Drinks with lots of tannins or bitter flavors such as dry red wines, smoky whisky-based cocktails, even simple iced tea pair well with rich, fatty, smoky meats such as grilled steak, lamb, or barbecue. A glass of cabernet sauvignon with a hot-off-the-grill NY Strip is a match made in heaven and an IPA with a barbecue sandwich is perfection. A glass of smoky bourbon is great for offsetting the richness of seared pork belly.

For more inspiration, check out these spring food and beverage pairing ideas:

spring food and drink pairingsStrawberries
Strawberries are not only versatile in many recipes including appetizers, soups, salads and desserts, but they are also made to pair with different wines, cocktails, mocktails, even beer.

  • Strawberry goat cheese crostini with a crispy, clean glass of Pouilly-Fume.
  • Salad of fresh springs greens with strawberry, fresh mozzarella (or feta or burrata) and balsamic dressing with a fruity wheat beer.
  • Gruyere (or Swiss) grilled cheese and strawberry jam sandwich with a glass of Pinot Noir.
  • Strawberry gazpacho with a tequila-based cocktail.


Crabs

Crabs tend to be very popular on restaurant menus and for good reason. They’re sweet, delicious and adapt to a variety of recipes, from sandwiches and salads to serving as the star of the show in an entrée. Since crab is naturally sweet, pairing it with lighter drinks that complement its rich flavor is best.

  • Crab stuffed deviled eggs with a glass of sparkling wine
  • Soft shell crab sandwiches with a mint or basil mojito
  • Crab hushpuppies with remoulade or tartar sauce and a glass of Chablis
  • Crab cakes with lemon aioli and a Hefeweizen beer


Peas

Spring peas are a highlight each year and their natural starchiness is made to hold up in many different dishes, especially small plates and bar nibbles. Crisp, lemony, even earthy-nuanced beverages are excellent pairing options.

  • Spring pea and mint hummus with Sauvignon Blanc
  • Old school pea salad with cheddar cheese and a crisp pilsner
  • Spring pea soup with heavy cream and lemon with a shot of Aquavit
  • Spring pea risotto with a glass of Vermentino


Lamb

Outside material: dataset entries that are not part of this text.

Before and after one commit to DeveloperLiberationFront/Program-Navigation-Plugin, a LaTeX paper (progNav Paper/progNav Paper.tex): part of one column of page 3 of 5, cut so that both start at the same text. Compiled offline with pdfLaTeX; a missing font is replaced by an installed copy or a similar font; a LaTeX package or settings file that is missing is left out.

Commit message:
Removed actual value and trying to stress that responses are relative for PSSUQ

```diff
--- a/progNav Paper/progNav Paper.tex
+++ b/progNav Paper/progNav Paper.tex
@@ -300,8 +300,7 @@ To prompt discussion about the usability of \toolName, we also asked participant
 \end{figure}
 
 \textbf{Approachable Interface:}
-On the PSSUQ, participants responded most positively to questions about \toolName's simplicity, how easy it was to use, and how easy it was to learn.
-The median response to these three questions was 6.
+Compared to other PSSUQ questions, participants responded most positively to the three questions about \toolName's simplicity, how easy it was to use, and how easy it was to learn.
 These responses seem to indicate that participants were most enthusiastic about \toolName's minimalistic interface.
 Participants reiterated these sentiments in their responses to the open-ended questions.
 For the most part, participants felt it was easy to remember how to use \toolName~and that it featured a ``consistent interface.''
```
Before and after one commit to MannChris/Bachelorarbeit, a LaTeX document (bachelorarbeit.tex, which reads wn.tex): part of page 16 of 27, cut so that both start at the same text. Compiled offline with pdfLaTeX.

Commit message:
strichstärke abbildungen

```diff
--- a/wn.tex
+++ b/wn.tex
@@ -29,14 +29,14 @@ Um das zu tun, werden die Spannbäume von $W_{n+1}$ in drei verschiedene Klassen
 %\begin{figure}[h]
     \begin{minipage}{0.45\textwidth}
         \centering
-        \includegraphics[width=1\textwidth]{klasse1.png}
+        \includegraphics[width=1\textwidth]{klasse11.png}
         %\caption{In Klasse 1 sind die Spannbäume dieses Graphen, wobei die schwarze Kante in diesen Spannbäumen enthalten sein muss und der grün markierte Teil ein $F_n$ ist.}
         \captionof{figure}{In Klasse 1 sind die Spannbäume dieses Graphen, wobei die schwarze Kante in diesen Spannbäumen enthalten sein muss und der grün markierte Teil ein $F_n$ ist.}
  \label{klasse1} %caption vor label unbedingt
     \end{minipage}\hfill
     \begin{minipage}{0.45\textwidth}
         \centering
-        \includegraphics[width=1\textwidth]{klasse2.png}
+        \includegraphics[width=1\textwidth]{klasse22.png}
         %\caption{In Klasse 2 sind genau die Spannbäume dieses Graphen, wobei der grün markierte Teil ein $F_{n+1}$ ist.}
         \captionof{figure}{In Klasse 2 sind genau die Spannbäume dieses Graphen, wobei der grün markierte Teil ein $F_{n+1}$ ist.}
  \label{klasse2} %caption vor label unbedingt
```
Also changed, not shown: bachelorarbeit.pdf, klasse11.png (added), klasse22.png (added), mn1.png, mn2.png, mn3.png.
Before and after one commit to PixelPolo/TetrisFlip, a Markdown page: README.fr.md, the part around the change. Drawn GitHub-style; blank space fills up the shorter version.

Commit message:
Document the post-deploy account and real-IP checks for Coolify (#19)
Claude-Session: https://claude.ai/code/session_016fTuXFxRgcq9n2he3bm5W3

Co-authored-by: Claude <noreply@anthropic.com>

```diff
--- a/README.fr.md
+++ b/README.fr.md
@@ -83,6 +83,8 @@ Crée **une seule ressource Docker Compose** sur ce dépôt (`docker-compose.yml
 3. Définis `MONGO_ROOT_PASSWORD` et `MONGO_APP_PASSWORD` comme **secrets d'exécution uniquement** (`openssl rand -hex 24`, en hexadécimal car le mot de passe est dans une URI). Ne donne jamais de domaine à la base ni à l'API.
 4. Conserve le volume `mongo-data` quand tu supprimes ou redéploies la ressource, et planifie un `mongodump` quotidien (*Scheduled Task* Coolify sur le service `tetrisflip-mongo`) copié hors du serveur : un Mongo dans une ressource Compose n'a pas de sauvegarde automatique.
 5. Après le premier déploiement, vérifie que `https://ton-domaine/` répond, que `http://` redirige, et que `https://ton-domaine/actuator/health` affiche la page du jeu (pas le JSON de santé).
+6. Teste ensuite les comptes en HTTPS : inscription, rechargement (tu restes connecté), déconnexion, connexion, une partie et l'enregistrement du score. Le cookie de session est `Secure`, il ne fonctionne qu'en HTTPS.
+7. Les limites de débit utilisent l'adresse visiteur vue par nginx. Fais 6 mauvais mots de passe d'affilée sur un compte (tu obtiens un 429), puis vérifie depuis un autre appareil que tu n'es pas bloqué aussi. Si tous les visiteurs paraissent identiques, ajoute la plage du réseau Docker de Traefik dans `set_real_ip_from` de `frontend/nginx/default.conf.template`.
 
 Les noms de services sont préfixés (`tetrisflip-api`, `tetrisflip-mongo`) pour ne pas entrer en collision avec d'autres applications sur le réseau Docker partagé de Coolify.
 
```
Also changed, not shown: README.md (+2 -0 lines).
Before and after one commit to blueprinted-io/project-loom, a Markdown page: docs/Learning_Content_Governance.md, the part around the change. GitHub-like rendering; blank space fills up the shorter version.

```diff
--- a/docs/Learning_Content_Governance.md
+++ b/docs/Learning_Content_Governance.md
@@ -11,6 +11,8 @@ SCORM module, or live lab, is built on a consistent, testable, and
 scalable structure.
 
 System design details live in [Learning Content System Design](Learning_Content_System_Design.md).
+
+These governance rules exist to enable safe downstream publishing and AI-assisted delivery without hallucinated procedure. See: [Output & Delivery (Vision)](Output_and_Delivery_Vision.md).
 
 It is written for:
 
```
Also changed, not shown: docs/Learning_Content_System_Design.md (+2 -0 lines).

Spring lamb is a rite of passage and is highly versatile in a variety of dishes. Best of all, leftover dinner lamb can be repurposed for lunch, brunch or bar snack dishes with ease. Because lamb tends to be rich in flavor and gamey-ness, dryer, tannic beverages will pair best.

  • Slow roasted lamb sandwiches with an aperitif like a dry Madeira
  • Yogurt curry lamb pita sandwiches with a wild ale beer
  • Grilled lamb chops with a classic whiskey old fashioned
  • Middle Eastern spiced lamb meatballs with Syrah


Asparagus

Nothing says spring is here more than the arrival of fresh asparagus and it makes its worthy appearance on menus everywhere. However, asparagus also happens to be notoriously difficult to pair with wine (as well as other beverages) as it can make wine, in particular, taste metallic. That being said, all is not lost when it comes to pairing asparagus with wine. Just stick to lighter, more acidic white wines which tend to stave off metallic flavors.

  • Pickled asparagus salad (or add pickled asparagus to a cheese platter) and pair it with Bloody Marys
  • Asparagus “fries” dipped in garlic aioli with Sauvignon Blanc
  • Grilled asparagus with herbed mayo dipping sauce with a German-style amber lager
  • Asparagus and prosciutto tart with an Alsatian Reisling


Kendra Bailey Morris is a Richmond, VA-based food writer and author of “The Southern Slow Cooker: Big-Flavor, Low-Fuss Recipes for Comfort Food Classics.”